> [What the exercise asks] Repeat back every line of the data, exactly.

# # # # #

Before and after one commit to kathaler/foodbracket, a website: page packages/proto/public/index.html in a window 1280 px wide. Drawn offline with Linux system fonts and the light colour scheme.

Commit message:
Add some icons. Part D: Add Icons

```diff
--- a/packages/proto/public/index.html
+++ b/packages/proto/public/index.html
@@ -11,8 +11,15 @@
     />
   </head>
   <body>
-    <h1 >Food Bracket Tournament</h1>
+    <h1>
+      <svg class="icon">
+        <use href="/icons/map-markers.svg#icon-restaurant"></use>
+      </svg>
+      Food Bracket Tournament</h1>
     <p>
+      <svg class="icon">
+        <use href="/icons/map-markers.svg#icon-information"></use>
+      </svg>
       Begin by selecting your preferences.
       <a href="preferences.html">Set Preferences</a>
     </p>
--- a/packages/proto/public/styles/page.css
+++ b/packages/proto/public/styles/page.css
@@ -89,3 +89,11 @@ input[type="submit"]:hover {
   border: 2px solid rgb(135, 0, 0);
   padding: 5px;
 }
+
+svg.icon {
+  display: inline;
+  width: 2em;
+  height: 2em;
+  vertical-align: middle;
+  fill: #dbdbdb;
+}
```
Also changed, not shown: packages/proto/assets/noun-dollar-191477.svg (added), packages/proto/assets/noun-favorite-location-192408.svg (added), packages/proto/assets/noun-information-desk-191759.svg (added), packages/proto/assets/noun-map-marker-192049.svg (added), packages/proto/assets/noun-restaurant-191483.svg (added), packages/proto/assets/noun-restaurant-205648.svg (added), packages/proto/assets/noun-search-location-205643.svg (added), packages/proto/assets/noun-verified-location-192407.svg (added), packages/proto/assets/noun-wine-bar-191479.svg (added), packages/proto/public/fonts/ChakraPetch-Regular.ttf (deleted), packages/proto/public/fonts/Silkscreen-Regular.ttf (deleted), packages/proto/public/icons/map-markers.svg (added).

# # # # #

> [Exercise solution]
Before and after one commit to kathaler/foodbracket, a website: page packages/proto/public/index.html in a window 1280 px wide. Drawn offline with Linux system fonts and the light colour scheme.

Commit message:
Add some icons. Part D: Add Icons

```diff
--- a/packages/proto/public/index.html
+++ b/packages/proto/public/index.html
@@ -11,8 +11,15 @@
     />
   </head>
   <body>
-    <h1 >Food Bracket Tournament</h1>
+    <h1>
+      <svg class="icon">
+        <use href="/icons/map-markers.svg#icon-restaurant"></use>
+      </svg>
+      Food Bracket Tournament</h1>
     <p>
+      <svg class="icon">
+        <use href="/icons/map-markers.svg#icon-information"></use>
+      </svg>
       Begin by selecting your preferences.
       <a href="preferences.html">Set Preferences</a>
     </p>
--- a/packages/proto/public/styles/page.css
+++ b/packages/proto/public/styles/page.css
@@ -89,3 +89,11 @@ input[type="submit"]:hover {
   border: 2px solid rgb(135, 0, 0);
   padding: 5px;
 }
+
+svg.icon {
+  display: inline;
+  width: 2em;
+  height: 2em;
+  vertical-align: middle;
+  fill: #dbdbdb;
+}
```
Also changed, not shown: packages/proto/assets/noun-dollar-191477.svg (added), packages/proto/assets/noun-favorite-location-192408.svg (added), packages/proto/assets/noun-information-desk-191759.svg (added), packages/proto/assets/noun-map-marker-192049.svg (added), packages/proto/assets/noun-restaurant-191483.svg (added), packages/proto/assets/noun-restaurant-205648.svg (added), packages/proto/assets/noun-search-location-205643.svg (added), packages/proto/assets/noun-verified-location-192407.svg (added), packages/proto/assets/noun-wine-bar-191479.svg (added), packages/proto/public/fonts/ChakraPetch-Regular.ttf (deleted), packages/proto/public/fonts/Silkscreen-Regular.ttf (deleted), packages/proto/public/icons/map-markers.svg (added).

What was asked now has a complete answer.